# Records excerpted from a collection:
- - - -
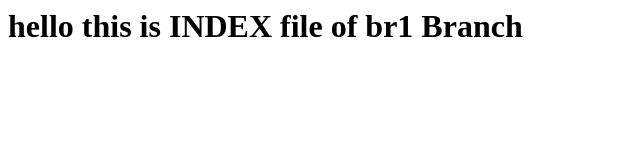
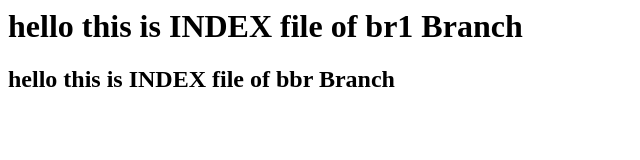
Before and after one commit to LM10Piyush/PiyushF, a plain HTML site: page index.html in a window 1280 px wide. Shown: the whole page, without its empty margins (0-640 px from the left). Drawn offline with Linux system fonts and the light colour scheme.

Commit message:
bbr branch added

```diff
--- a/index.html
+++ b/index.html
@@ -1 +1,2 @@
 <h1> hello this is INDEX file of br1 Branch </h1>
+<h2> hello this is INDEX file of bbr Branch </h2>
```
- - - -
# Exercise objective:
Which lines run from the one containing "bbr branch added" to the end of the entries above? Print them exactly, both ends included, and nothing else.

# Solution for this task:
bbr branch added

```diff
--- a/index.html
+++ b/index.html
@@ -1 +1,2 @@
 <h1> hello this is INDEX file of br1 Branch </h1>
+<h2> hello this is INDEX file of bbr Branch </h2>
```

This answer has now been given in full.